**INPUT DATA**
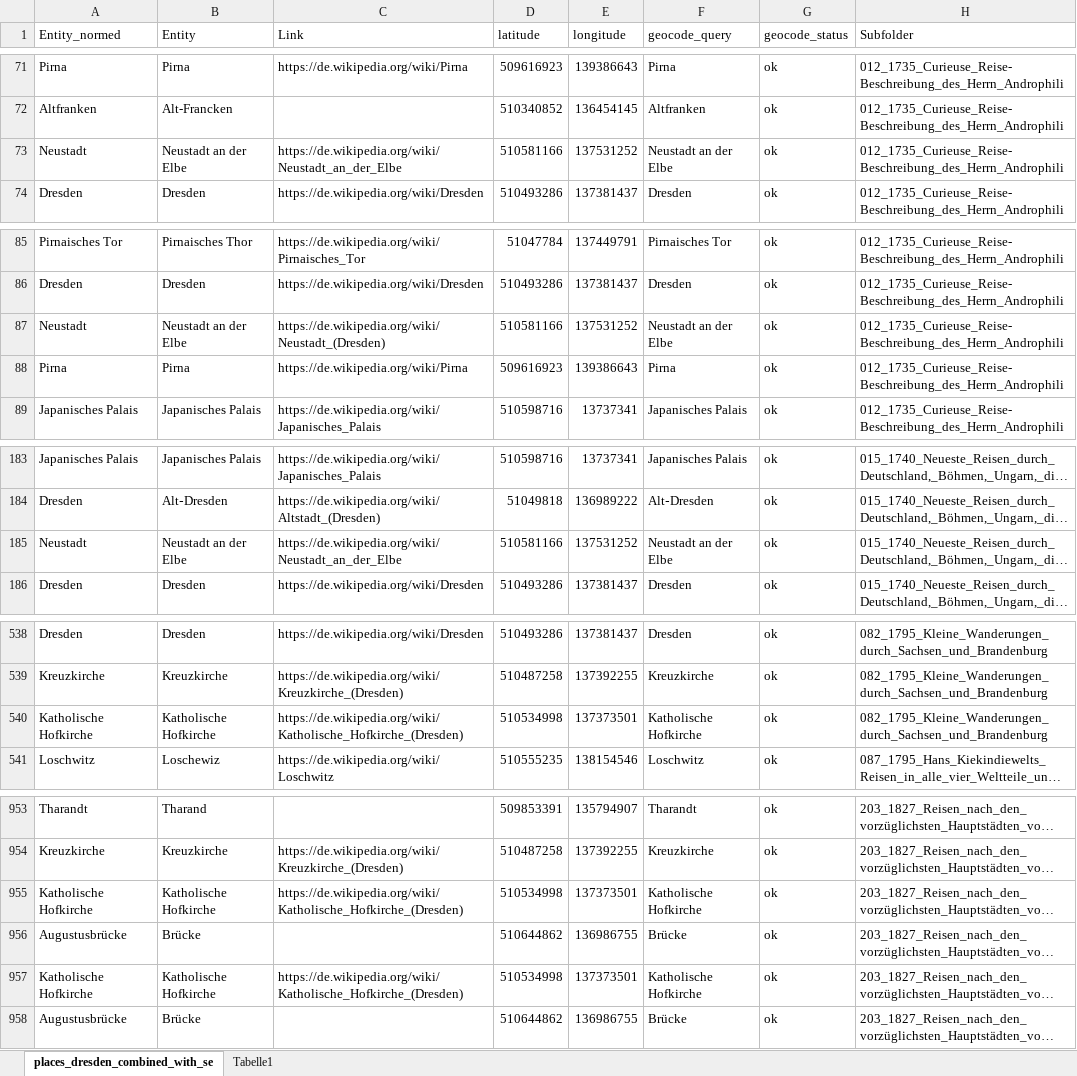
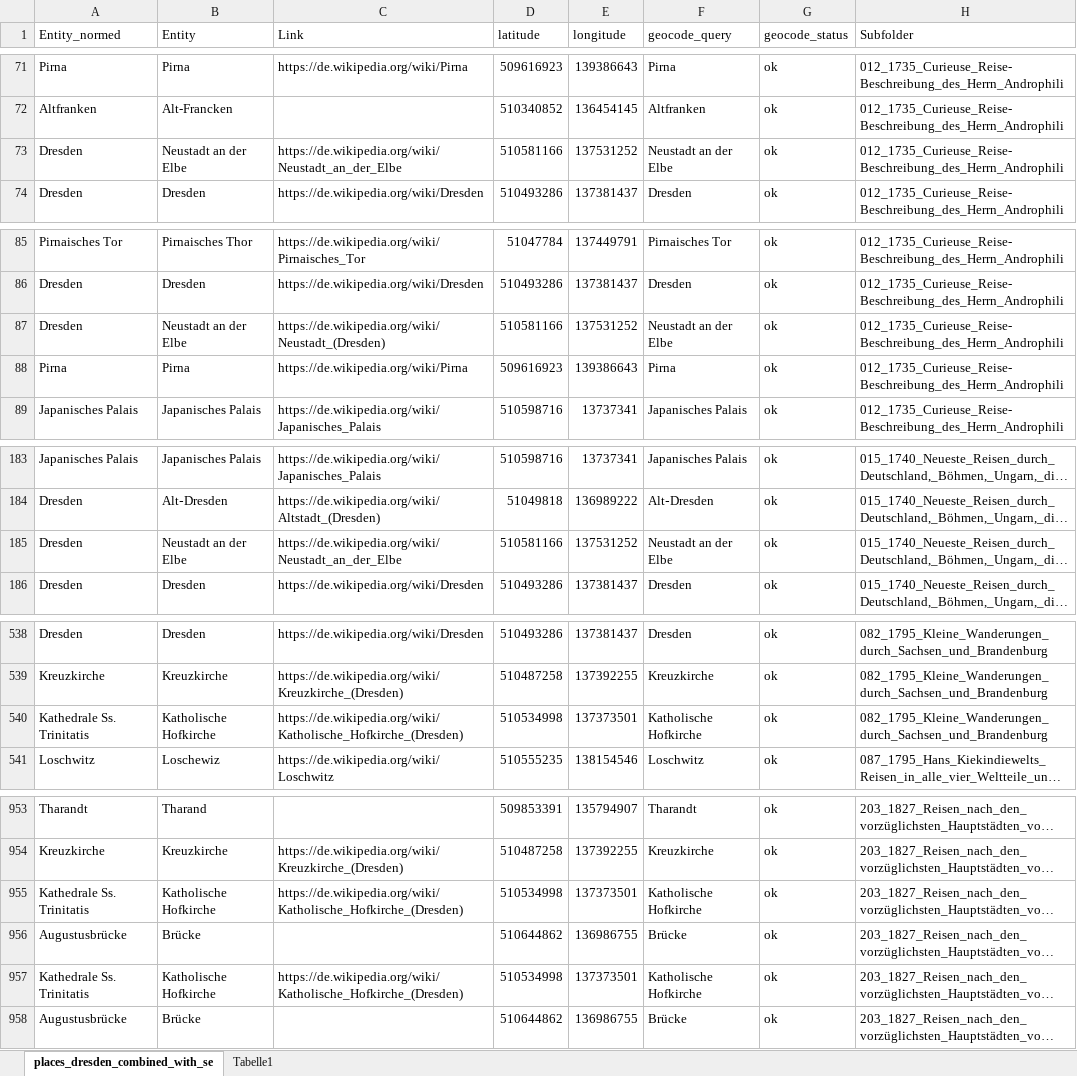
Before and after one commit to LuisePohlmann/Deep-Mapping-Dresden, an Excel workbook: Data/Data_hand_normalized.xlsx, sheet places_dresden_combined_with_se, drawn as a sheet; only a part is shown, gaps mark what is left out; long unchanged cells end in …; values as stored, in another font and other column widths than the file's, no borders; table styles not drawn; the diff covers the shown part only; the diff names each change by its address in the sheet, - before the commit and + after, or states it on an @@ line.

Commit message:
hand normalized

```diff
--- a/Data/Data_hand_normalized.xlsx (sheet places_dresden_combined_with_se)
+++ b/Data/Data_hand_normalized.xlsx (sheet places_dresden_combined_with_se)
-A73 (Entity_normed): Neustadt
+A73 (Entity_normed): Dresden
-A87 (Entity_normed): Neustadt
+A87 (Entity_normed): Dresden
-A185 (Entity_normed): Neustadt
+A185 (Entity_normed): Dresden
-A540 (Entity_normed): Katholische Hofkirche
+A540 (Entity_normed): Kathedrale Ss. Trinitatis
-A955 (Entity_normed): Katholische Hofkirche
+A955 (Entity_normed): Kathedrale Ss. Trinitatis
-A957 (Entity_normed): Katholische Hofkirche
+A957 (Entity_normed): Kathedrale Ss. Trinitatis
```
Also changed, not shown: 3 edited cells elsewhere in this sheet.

==

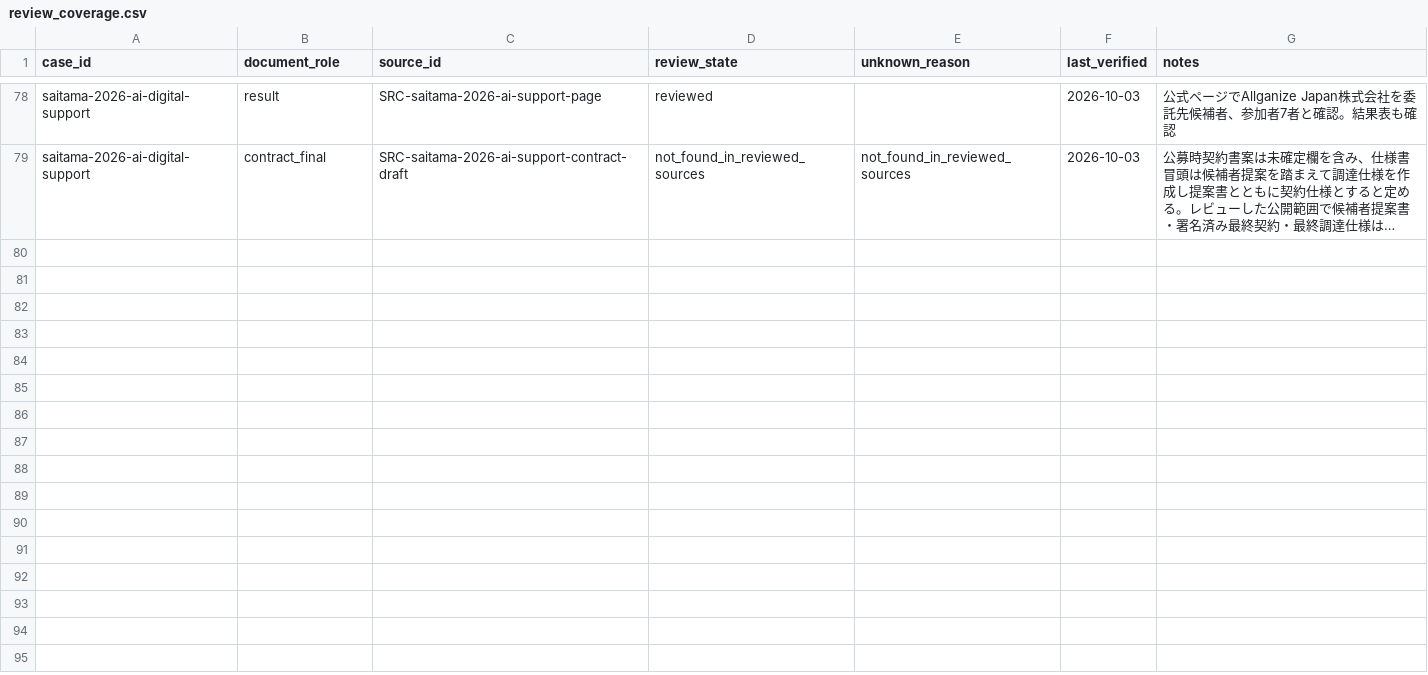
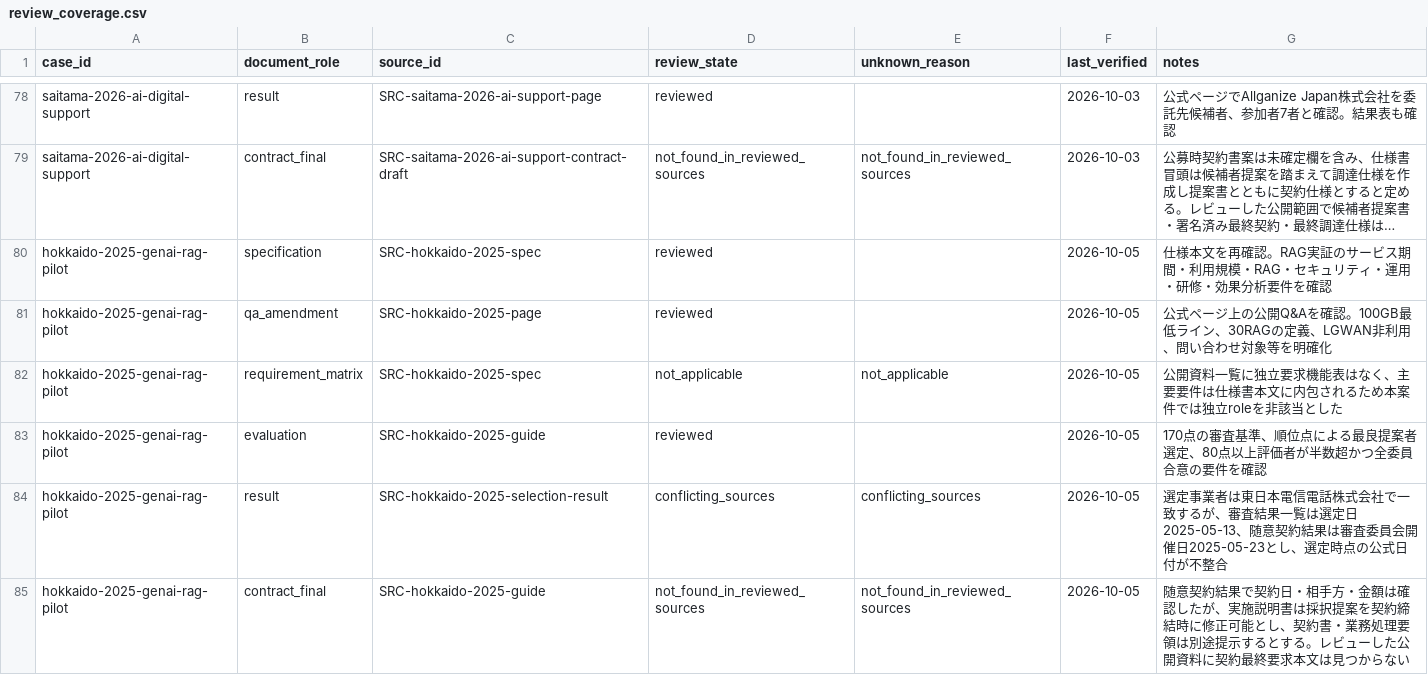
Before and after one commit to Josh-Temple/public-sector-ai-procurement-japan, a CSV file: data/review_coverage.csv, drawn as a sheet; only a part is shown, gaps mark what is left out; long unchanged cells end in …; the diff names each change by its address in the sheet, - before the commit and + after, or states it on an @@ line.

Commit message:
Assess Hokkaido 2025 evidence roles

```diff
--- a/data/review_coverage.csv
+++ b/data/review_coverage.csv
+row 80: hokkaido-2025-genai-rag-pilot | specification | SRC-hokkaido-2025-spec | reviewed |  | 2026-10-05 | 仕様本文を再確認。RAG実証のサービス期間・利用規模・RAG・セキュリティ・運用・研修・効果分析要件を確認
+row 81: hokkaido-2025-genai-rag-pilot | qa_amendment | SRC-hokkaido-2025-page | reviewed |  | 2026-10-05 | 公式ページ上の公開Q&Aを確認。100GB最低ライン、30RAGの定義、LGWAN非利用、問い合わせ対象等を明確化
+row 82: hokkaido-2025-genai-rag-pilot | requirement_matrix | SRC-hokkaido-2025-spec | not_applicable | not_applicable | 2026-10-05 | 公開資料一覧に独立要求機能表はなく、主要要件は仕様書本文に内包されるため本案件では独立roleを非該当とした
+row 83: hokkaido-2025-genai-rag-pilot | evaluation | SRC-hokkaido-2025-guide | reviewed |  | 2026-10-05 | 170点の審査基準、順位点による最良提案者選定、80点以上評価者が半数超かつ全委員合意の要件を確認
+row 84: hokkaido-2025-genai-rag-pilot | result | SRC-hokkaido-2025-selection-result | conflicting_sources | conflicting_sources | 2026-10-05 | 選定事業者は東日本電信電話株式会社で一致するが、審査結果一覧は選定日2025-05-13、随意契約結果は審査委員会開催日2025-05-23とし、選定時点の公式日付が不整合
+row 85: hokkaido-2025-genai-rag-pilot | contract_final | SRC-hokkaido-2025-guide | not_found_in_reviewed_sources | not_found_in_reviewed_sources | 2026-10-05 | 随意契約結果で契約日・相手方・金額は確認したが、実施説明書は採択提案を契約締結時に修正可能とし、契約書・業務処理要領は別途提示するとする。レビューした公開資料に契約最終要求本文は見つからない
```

...

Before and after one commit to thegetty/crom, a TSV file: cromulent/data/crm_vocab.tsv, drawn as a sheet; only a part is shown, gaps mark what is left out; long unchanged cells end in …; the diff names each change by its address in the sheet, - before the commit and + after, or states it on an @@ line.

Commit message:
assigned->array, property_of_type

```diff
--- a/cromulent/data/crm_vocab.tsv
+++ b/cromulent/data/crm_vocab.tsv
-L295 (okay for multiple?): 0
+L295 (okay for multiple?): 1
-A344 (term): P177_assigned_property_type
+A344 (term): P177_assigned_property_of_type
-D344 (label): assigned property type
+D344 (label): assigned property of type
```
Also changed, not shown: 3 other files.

**YOUR ASSIGNMENT**
Check each line of the material above for "pilot" and say how many lines contain it, giving the number alone.

**SOLUTION TO THIS PROBLEM**
6